htaccessED

How to use .htaccess to secure admin pages

Well hasn't it been a busy summer? No Blog Posts can only mean one thing, lots and lots of work! The site has had a huge overhaul and not only on its front end! I've implemented a lot of backend PHP scripts to help dynamically load content for the site and to create an admin page which allows me to add content without going near a text editor. I can now log in securely to my admin page from any web browser and drop a new blog post, or update an old one, add a project or publish some of my work. All thanks to a little PHP and a new tool in my repertoire, .htaccess.As I mentioned in my last post 'No Front Without Back', I was looking to learn either some PHP or node.js. After speaking with some people in the business, I felt node.js would be a much harder mountain to climb, and with PHP having so much documentation and online support, it would be an easier route.
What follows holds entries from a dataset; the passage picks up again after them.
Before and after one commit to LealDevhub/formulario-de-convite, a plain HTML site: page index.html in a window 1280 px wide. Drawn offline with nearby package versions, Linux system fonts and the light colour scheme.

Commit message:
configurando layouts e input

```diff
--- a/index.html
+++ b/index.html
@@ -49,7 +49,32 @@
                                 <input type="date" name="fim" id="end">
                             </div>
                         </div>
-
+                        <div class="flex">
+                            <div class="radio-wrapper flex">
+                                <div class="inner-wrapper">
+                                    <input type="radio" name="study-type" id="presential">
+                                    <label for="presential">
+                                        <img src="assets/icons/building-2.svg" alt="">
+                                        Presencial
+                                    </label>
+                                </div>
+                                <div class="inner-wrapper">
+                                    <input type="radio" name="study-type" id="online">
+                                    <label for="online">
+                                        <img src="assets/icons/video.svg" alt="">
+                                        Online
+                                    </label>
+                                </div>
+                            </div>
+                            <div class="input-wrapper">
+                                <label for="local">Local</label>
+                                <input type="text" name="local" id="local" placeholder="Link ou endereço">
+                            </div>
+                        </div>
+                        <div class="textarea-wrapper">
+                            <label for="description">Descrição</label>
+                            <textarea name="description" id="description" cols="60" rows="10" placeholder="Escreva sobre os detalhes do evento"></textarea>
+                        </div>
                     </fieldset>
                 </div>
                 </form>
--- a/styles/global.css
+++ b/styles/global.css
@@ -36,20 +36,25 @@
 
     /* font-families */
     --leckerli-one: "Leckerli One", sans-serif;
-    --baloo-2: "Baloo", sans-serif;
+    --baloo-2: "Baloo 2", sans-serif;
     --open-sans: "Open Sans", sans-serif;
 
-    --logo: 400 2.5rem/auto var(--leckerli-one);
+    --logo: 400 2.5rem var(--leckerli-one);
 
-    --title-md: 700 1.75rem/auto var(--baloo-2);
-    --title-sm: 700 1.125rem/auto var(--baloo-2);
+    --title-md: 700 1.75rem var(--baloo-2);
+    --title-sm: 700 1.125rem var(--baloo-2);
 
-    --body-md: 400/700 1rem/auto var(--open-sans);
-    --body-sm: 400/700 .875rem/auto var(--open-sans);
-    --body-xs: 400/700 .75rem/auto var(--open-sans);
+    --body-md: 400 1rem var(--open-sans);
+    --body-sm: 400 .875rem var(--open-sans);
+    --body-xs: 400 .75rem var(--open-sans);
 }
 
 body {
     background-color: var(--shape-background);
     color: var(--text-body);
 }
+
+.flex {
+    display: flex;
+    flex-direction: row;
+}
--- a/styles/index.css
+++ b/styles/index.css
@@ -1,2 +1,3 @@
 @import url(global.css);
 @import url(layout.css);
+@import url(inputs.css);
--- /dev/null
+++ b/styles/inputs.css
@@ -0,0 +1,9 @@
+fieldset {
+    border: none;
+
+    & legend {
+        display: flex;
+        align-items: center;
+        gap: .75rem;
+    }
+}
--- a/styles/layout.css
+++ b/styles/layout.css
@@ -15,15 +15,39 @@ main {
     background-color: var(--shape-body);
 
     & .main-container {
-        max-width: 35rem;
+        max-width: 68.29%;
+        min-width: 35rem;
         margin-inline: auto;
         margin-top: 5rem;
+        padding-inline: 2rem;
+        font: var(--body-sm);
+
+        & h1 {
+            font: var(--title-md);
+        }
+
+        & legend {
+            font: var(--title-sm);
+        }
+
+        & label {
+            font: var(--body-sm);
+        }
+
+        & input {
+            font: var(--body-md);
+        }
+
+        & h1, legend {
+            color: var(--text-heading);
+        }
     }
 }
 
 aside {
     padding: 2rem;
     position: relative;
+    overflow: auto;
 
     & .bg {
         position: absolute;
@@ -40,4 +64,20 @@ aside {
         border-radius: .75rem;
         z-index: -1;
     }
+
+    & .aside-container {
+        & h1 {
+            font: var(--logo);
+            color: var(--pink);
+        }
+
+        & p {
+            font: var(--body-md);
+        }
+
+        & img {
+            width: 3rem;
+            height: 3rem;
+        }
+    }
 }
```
The key was to remember that I'm a front end developer and although a grasp of backend languages is good, lets not run before we can walk eh? So I set about learning how to write JSON files to the server, then learnt about getting php to write html files and then how to get form data and have that put into said html files. File uploads were a stumbling block but with a little perseverance, I manages to get them down. Before I knew it, I'd written a page that writes its own pages. From there, with a little customisation, I had the backbone to my admin page.In truth, it wasn't as easy as that. Php seems easy to pick up, but difficult to master. A fair amount of trial and error went into the script and a ton of googling. Still, another flag down in the world of web development. Just another million or so to go! All this functionality meant nothing if I couldn't stop any old Joe from writing all over my page. That's where .htaccess came in. I had messed around with this before but never managed to get it working, partly due to the dodgy web hosting I was using before and partly due to my ignorance. The small amount of code I needed to write 2 files; a .htaccess file (to protect the admin page) and a .htpasswd file (to store the users and password), was a welcome change of pace. Let me screenshot my password file... Nah.